#### [Problem]
This exercise asks for a copy of each line in the records below with the word "Dharma" in it.

Front-end code change data:
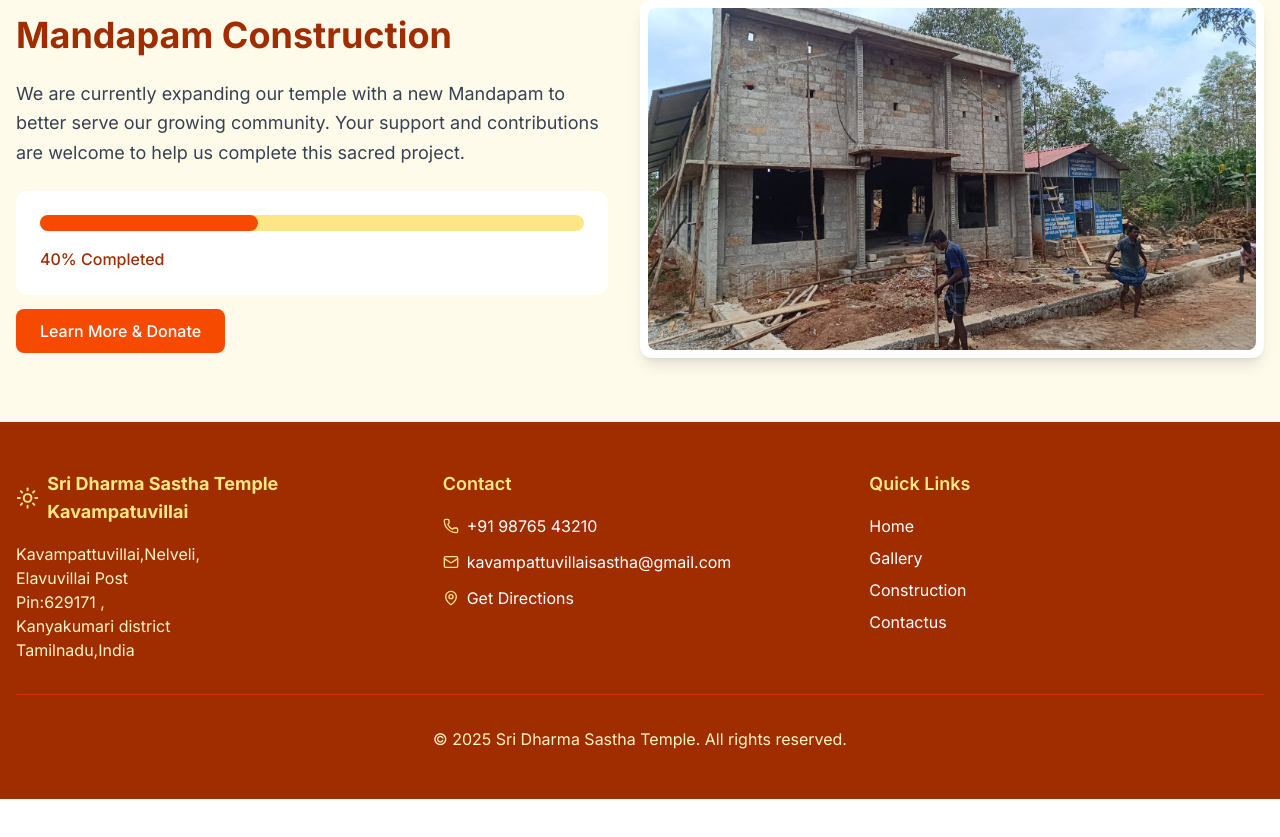
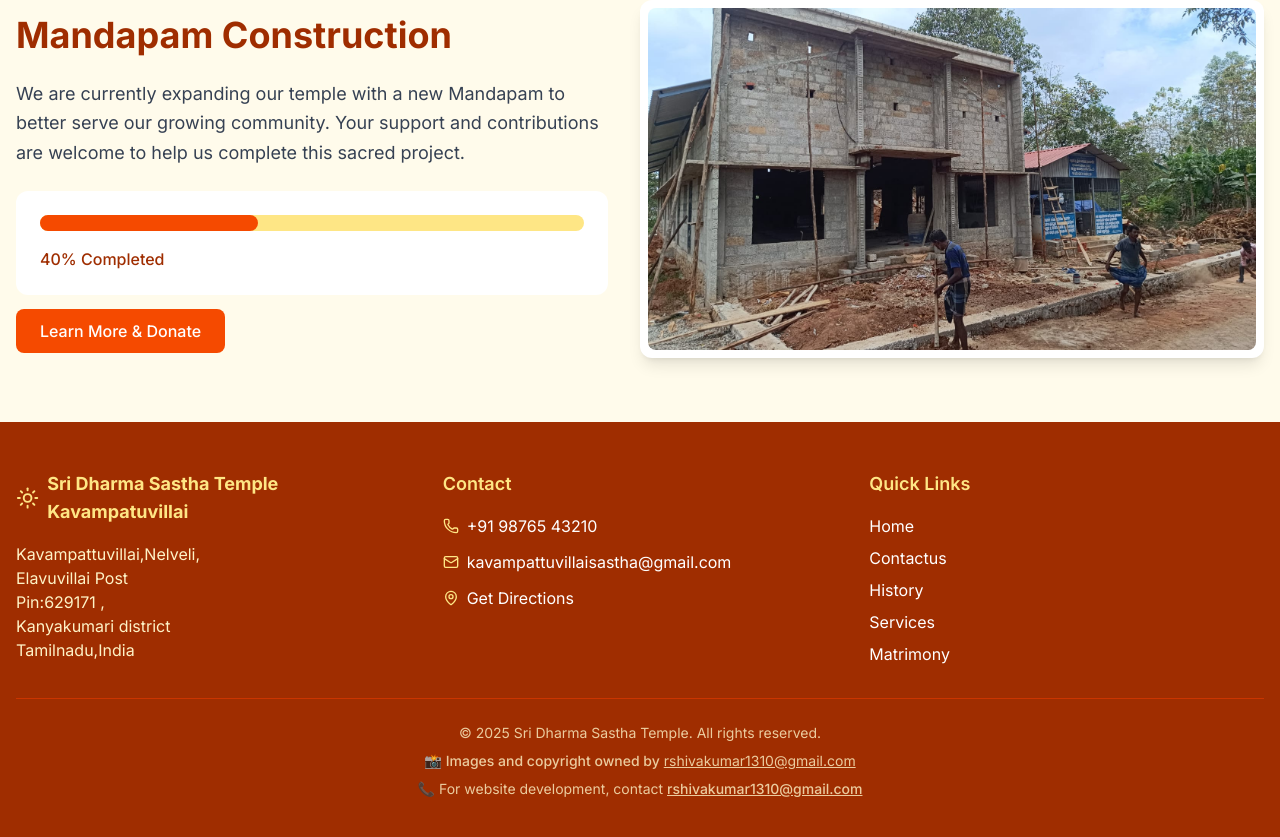
Before and after one commit to Shiva1310/temple, a Next.js app: page / in a window 1280 px wide. Shown: the part 2966-3803 px from the top of the page. Before the commit the page ends 3765 px from the top, so only its background shows below. Built offline with nearby package versions, Linux system fonts and the light colour scheme.

Commit message:
new chnages

```diff
--- a/src/app/Components/Footer/Footer.jsx
+++ b/src/app/Components/Footer/Footer.jsx
@@ -6,7 +6,7 @@ import { useLanguage } from '@/app/contexts/LanguageContext';
 const Footer = () => {
     const content = {
         english: {
-          navLinks: ['Home', 'Gallery',  'Construction', 'Contactus'],
+          navLinks: ['Home', 'Contactus','History','Services','Matrimony'],
           heroTitle: 'Sri Dharma Sastha Temple Kavampatuvillai',
 
                   address:"Kavampattuvillai,Nelveli,\nElavuvillai Post \nPin:629171 ,\nKanyakumari district \nTamilnadu,India"
@@ -68,9 +68,34 @@ const Footer = () => {
           </ul>
         </div>
       </div>
-      <div className="border-t border-orange-700 mt-8 pt-8 text-center text-amber-100">
-        <p>&copy; 2025 Sri Dharma Sastha Temple. All rights reserved.</p>
-      </div>
+      <div className="border-t border-orange-700 mt-8 pt-6 text-center text-amber-100">
+          {/* Copyright + Credits */}
+          <p className="text-sm opacity-80">
+            © 2025 Sri Dharma Sastha Temple. All rights reserved.
+          </p>
+
+          <p className="text-sm mt-2 opacity-80">
+            📸 <span className="font-medium">Images and copyright owned by</span>{" "}
+            <a
+              href="mailto:rshivakumar1310@gmail.com"
+              className="underline hover:text-amber-200"
+            >
+              rshivakumar1310@gmail.com
+            </a>
+          </p>
+
+
+
+          <p className="text-sm mt-2 opacity-80">
+            📞 For website development, contact{" "}
+            <a
+              href="mailto:rshivakumar1310@gmail.com"
+              className="underline font-medium hover:text-amber-200"
+            >
+              rshivakumar1310@gmail.com
+            </a>
+          </p>
+        </div>
     </div>
   </footer>
   )
--- a/src/app/Components/Matrimony/Matrimony.jsx
+++ b/src/app/Components/Matrimony/Matrimony.jsx
@@ -2,9 +2,11 @@
 import { useState } from 'react';
 import { Heart, Upload, X, CheckCircle, User, Users, Briefcase, Home, Phone, Mail, Ruler, Scale, Palette, DollarSign, FileText } from 'lucide-react';
 import ReCAPTCHA from "react-google-recaptcha";
+import { useLanguage } from '@/app/contexts/LanguageContext';
 
 export default function MatrimonialPage() {
-  const [currentLanguage, setCurrentLanguage] = useState('english');
+    const { language: currentLanguage, toggleLanguage } = useLanguage();
+
   const [formData, setFormData] = useState({
     lookingFor: '',
     name: '',
@@ -364,9 +366,7 @@ console.log("response:", response);
     }
   };
 
-  const toggleLanguage = () => {
-    setCurrentLanguage(currentLanguage === 'english' ? 'tamil' : 'english');
-  };
+
 
   return (
     <div className="min-h-screen bg-amber-50">
@@ -374,12 +374,7 @@ console.log("response:", response);
         <div className="container mx-auto text-center">
           <Heart className="h-16 w-16 mx-auto mb-4" />
           <h1 className="text-4xl md:text-5xl font-bold mb-4">{t.title}</h1>
-          <button
-            onClick={toggleLanguage}
-            className="mt-4 bg-white text-orange-600 px-6 py-2 rounded-lg font-medium hover:bg-orange-50 transition-colors"
-          >
-            {currentLanguage === 'english' ? 'தமிழ்' : 'English'}
-          </button>
+
         </div>
       </div>
 
@@ -1130,11 +1125,7 @@ console.log("response:", response);
         </div>
       </section>
 
-      <footer className="bg-orange-800 text-white py-8 px-4">
-        <div className="container mx-auto text-center">
-          <p className="text-sm">© 2025 Sri Dharma Sastha Temple. All rights reserved.</p>
-        </div>
-      </footer>
+
     </div>
   );
 }
--- a/src/app/ga-tracker.js
+++ b/src/app/ga-tracker.js
@@ -1,7 +1,7 @@
 "use client";
 import { usePathname, useSearchParams } from "next/navigation";
 import { useEffect } from "react";
-import { pageview } from "@/lib/ga";
+import { pageview } from "../../lib/ga";
 
 export default function GATracker() {
   const pathname = usePathname();
```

#### [Output of the exercise]
           heroTitle: 'Sri Dharma Sastha Temple Kavampatuvillai',
-        <p>&copy; 2025 Sri Dharma Sastha Temple. All rights reserved.</p>
+            © 2025 Sri Dharma Sastha Temple. All rights reserved.
-          <p className="text-sm">© 2025 Sri Dharma Sastha Temple. All rights reserved.</p>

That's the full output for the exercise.